|Even though I was very interested in reading the biography and memoir by the Brandens, I have no intention of reading PARC and my reasons are simple.|

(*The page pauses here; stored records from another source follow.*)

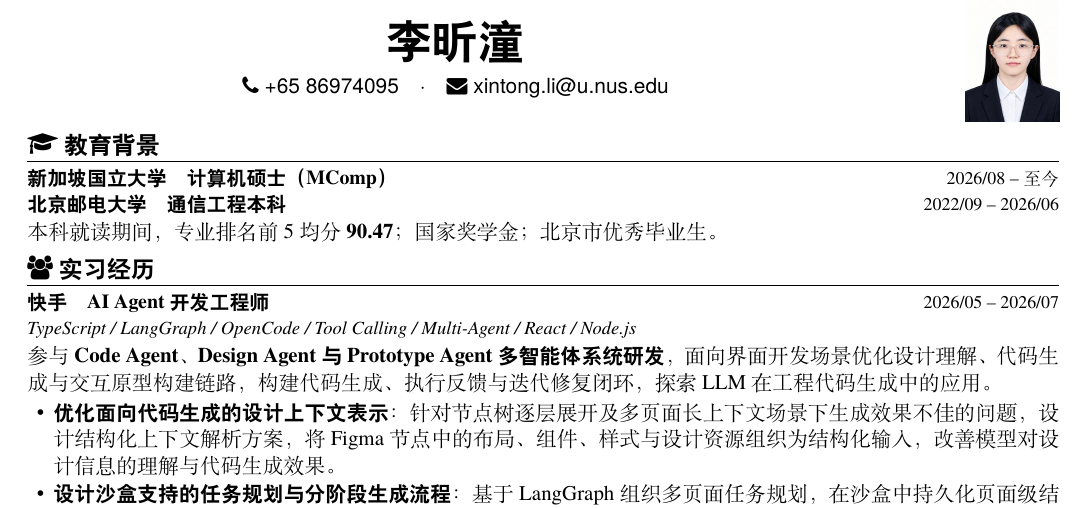
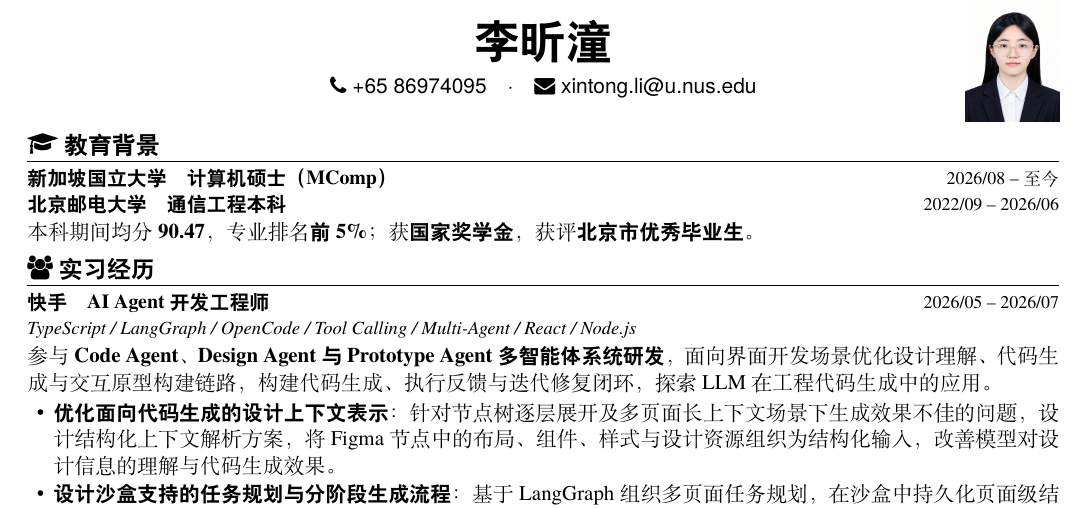
Before and after one commit to licns657/CV, a LaTeX document (main.tex): part of the page, cut so that both start at the same text. Compiled offline with XeLaTeX.

Commit message:
Polish undergraduate honors and center resume header

```diff
--- a/main.tex
+++ b/main.tex
@@ -39,10 +39,14 @@
   \ifnum\cvpages>1\PackageError{cv}{Resume exceeds one page}{Shorten the content or adjust spacing.}\fi}
 \begin{document}
 \fontsize{10.5}{13.2}\selectfont
-\noindent\begin{minipage}[c]{0.83\textwidth}
+% Equal side columns keep the name and contact line centered on the page.
+\noindent\begin{minipage}[c]{0.14\textwidth}
+  \rule{0pt}{2.20cm}
+\end{minipage}%
+\begin{minipage}[c]{0.72\textwidth}
   \name{李昕潼}
   \basicInfo{\phone{+65 86974095}\quad\textperiodcentered\quad\email{xintong.li@u.nus.edu}}
-\end{minipage}\hfill%
+\end{minipage}%
 \begin{minipage}[c]{0.14\textwidth}
   \raggedleft
   \IfFileExists{assets/resume_photo.png}{%
@@ -52,7 +56,7 @@
 \section{\faGraduationCap\ 教育背景}
 \datedsubsection{新加坡国立大学\quad 计算机硕士（MComp）}{2026/08 -- 至今}
 \datedsubsection{北京邮电大学\quad 通信工程本科}{2022/09 -- 2026/06}
-本科就读期间，专业排名前5均分 \textbf{90.47}；国家奖学金；北京市优秀毕业生。
+本科期间均分 \textbf{90.47}，专业排名\textbf{前 5\%}；获\textbf{国家奖学金}，获评\textbf{北京市优秀毕业生}。
 \section{\faUsers\ 实习经历}
 \datedsubsection{快手\quad AI Agent 开发工程师}{2026/05 -- 2026/07}
 \tech{TypeScript / LangGraph / OpenCode / Tool Calling / Multi-Agent / React / Node.js}
```
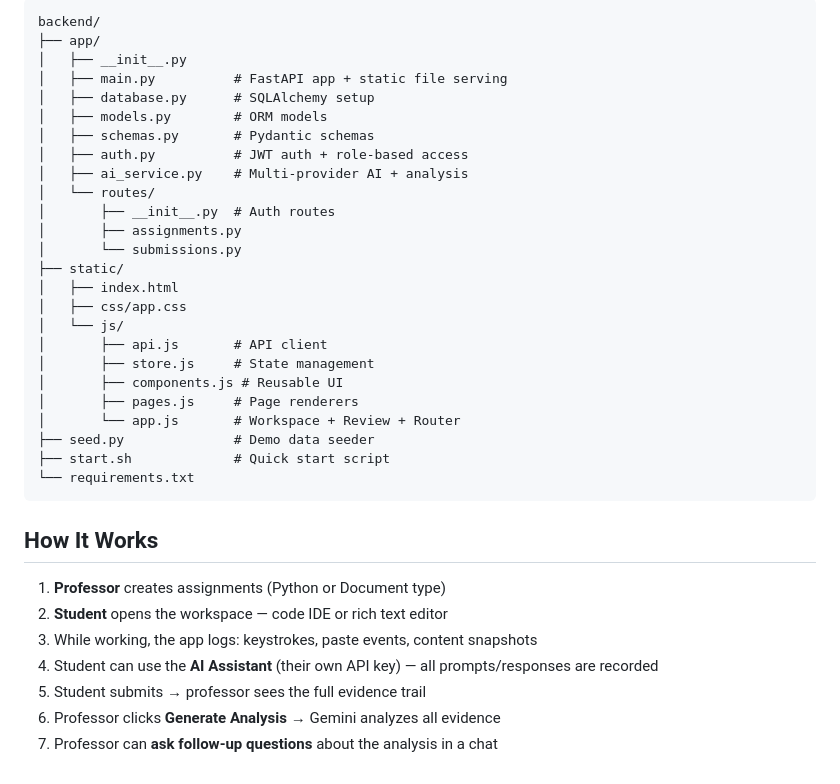
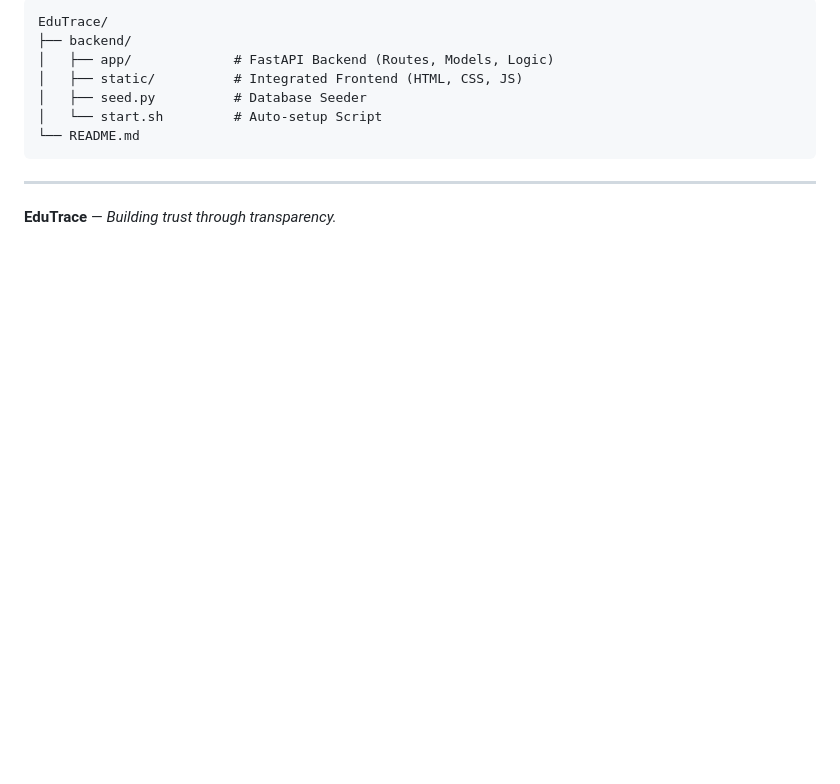
Before and after one commit to Karthik-Mudenahalli-Ashoka/EduTrace-AI-Transparency, a Markdown page: README.md, the part around one of its changes. GitHub-like rendering; blank space fills up the shorter version.

````diff
--- a/README.md
+++ b/README.md
@@ -60,38 +69,13 @@ Open **http://localhost:8000** in your browser.
 
 ```
-backend/
-├── app/
-│   ├── __init__.py
-│   ├── main.py          # FastAPI app + static file serving
-│   ├── database.py      # SQLAlchemy setup
-│   ├── models.py        # ORM models
-│   ├── schemas.py       # Pydantic schemas
-│   ├── auth.py          # JWT auth + role-based access
-│   ├── ai_service.py    # Multi-provider AI + analysis
-│   └── routes/
-│       ├── __init__.py  # Auth routes
-│       ├── assignments.py
-│       └── submissions.py
-├── static/
-│   ├── index.html
-│   ├── css/app.css
-│   └── js/
-│       ├── api.js       # API client
-│       ├── store.js     # State management
-│       ├── components.js # Reusable UI
-│       ├── pages.js     # Page renderers
-│       └── app.js       # Workspace + Review + Router
-├── seed.py              # Demo data seeder
-├── start.sh             # Quick start script
-└── requirements.txt
+EduTrace/
+├── backend/
+│   ├── app/             # FastAPI Backend (Routes, Models, Logic)
+│   ├── static/          # Integrated Frontend (HTML, CSS, JS)
+│   ├── seed.py          # Database Seeder
+│   └── start.sh         # Auto-setup Script
+└── README.md
 ```
 
-## How It Works
-
-1. **Professor** creates assignments (Python or Document type)
-2. **Student** opens the workspace — code IDE or rich text editor
-3. While working, the app logs: keystrokes, paste events, content snapshots
-4. Student can use the **AI Assistant** (their own API key) — all prompts/responses are recorded
-5. Student submits → professor sees the full evidence trail
-6. Professor clicks **Generate Analysis** → Gemini analyzes all evidence
-7. Professor can **ask follow-up questions** about the analysis in a chat
+---
+**EduTrace** — *Building trust through transparency.*
````
Also changed, not shown: other parts of README.md (+50 -41 lines).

After the split between Rand and the Brandens, Rand's desire to conceal the actual reasons for the split created a huge mystery and much confusion in people who had been associated with the Objectivist movement. All of this happened before my emersion in the philosophy so I did not experience any emotional fallout from the split, but later it did loom as a huge puzzle without any satisfactory answer. When the Brandens' books were published, they provided the missing information necessary to make some sense of what had transpired. Having a full picture of what occurred was essential for being able to comfortably accept the tenants of the philosophy whereas the unresolved mystery had created huge doubts as to how useful the philosophy was in practice if it created a situation so bad for its originator that it must be shielded from all view. In addition, despite the great many attempts to describe the Brandens' books as defamatory, I completely disagree with this characterization. I think both accounts gave great praise to all of Rand's strengths and achievements while also showing some of her very human flaws. I found both books uplifting and they did not undermine my appreciation for Rand. They simply replaced my previous reservations concerning Rand's concealment of facts by a better understanding of events and of Rand as a complex person.
In contrast, it quickly became clear from early accounts of PARC that its single-minded focus was on undermining all credibility of the Brandens. There has been much additional discussion regarding the book over the past few months and I have heard nothing that substantially alters this early appraisal. This is not a book with a positive message, it is a treatise with a theme of destruction. If the focus of the book had been on presenting new information that gave us a better understanding of Rand, then there would be no need to focus on such idiotic material as whether or not Rand got her name from a typewriter, etc., etc. The fact that the book apparently does focus on such material shows its true intent.
I might be accused of drawing too much inference from too little information since I have not read the book. However, I next point to the results that have been achieved since the book was published. I see nothing positive. Instead, it has been a catalyst for driving another wedge between the Objectivist community, polarizing factions and generating nothing but rancor. I have not heard of one report where it has created a more positive view of Ayn Rand in the eyes of the general public nor has it furthered the acceptance of Objectivism in any way. It puzzles me as to what others are deriving from it. Those that praise it seem to simply be using it as a platform to justify and bolster their dislike for other individuals. Well, I don't need that.
Thus, it is my conclusion that the book has nothing to offer in furthering my life and I don't plan to read it - and not because I simply don't care.